How Can Ki Produce Biochemical Effects?
Machi measured the intensity of infrared radiation from a Qigong healer and estimated it to be ∼10 µW(12). This leads us to a serious question as to how such a minute amount of energy could trigger tangible biochemical reactions. A possibility may be found in the mechanism of the ‘cascade reactions’ of cellular signal transduction. We have already demonstrated that Ki decreased the expression of messenger RNA for c-myc and increased that for regucalcin in cultured human carcinoma cells, HepG2. Using western blot technique, it was proven that the amount of regucalcin protein indeed increased (3). The mechanism may be explained like this: If a small amount of enzyme A is expressed by Ki, then its product B accumulates. If B happened to be another enzyme or an activator of an enzyme C, then its product D would accumulate to hundreds of thousands times greater than the amount of A. In cells, many signal transduction mechanisms, consisting of cytokines, receptors, activators and genes, form intimately linked networks to regulate biochemical and genetic reactions. Therefore, a minute change of a component could quickly be amplified millions of times to produce measurable changes in the system.
Although we do not know how infrared radiation can trigger such a change in cellular systems, we could speculate on a possibility.

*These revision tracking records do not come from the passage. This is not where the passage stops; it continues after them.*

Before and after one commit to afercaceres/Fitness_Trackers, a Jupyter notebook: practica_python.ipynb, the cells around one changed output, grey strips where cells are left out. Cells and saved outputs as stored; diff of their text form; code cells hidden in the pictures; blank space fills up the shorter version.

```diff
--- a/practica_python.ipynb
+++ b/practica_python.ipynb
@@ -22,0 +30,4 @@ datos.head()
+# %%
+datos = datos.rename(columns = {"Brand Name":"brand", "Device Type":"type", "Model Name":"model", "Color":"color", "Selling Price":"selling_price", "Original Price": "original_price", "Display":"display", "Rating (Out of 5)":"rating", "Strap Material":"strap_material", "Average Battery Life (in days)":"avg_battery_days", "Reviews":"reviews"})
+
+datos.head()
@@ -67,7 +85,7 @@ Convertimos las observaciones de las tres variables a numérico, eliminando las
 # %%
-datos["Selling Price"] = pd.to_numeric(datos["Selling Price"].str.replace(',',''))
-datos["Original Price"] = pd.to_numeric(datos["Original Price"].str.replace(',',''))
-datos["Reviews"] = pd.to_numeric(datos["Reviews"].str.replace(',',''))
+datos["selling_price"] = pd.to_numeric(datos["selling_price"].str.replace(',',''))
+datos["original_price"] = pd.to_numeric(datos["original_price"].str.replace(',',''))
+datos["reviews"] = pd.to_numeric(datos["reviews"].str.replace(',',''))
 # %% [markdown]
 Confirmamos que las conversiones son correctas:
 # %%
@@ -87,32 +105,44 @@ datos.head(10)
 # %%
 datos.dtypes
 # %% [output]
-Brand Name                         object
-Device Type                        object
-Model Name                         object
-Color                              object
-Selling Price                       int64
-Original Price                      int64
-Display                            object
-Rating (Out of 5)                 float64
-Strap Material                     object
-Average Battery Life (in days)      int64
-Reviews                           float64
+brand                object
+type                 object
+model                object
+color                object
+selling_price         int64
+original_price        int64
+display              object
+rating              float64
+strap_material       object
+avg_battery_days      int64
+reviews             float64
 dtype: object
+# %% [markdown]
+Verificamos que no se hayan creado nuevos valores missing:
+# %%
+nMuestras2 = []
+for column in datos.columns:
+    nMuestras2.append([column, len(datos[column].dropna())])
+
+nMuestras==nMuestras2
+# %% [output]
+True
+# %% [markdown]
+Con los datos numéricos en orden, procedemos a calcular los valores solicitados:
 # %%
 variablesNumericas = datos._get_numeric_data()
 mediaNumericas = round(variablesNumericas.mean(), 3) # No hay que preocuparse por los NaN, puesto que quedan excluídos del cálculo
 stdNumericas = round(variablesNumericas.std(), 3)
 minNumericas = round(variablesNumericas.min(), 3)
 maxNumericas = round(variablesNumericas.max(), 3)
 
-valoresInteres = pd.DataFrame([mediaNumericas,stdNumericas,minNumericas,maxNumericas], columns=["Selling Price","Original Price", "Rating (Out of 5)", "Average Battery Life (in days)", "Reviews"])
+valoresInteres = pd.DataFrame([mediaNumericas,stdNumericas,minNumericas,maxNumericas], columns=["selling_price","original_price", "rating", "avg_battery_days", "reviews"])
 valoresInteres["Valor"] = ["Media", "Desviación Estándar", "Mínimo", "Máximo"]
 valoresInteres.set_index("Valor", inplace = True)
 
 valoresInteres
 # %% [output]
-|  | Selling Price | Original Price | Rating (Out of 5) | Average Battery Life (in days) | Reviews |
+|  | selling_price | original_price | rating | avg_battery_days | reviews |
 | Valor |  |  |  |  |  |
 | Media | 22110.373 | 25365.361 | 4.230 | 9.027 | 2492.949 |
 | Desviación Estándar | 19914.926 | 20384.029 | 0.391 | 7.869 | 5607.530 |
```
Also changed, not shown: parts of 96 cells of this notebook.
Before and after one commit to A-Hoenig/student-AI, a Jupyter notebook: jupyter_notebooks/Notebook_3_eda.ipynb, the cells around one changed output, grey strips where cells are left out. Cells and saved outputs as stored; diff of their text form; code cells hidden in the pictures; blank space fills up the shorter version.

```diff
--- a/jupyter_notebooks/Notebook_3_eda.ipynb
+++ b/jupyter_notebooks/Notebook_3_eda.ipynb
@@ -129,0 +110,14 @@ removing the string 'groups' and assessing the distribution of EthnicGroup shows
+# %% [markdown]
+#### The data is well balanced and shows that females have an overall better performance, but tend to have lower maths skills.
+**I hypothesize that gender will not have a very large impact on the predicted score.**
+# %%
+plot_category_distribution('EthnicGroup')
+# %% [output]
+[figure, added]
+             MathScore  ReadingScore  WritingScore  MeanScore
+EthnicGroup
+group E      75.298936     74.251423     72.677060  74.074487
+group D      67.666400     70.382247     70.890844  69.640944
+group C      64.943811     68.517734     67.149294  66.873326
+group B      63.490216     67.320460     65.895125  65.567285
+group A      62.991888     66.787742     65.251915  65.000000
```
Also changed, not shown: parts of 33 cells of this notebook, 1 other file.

Most bending and stretching vibrations of many chemical bonds can be identified by absorption spectroscopy in a mid-infrared range (2.5–50 µm) (Table 1). The overtones (1st harmonics with 1/2 wavelength and 2nd harmonics with 1/3 wavelength) of these vibrations fall in the near-infrared range. Therefore, it is possible that a particular frequency of Ki may modulate the vibration of a chemical bond of an enzyme in such a way that it affects its enzymatic activity. If this happens, the microscopic change may be multiplied by the cascading nature of the signal transduction mechanism and result in an observable macroscopic change.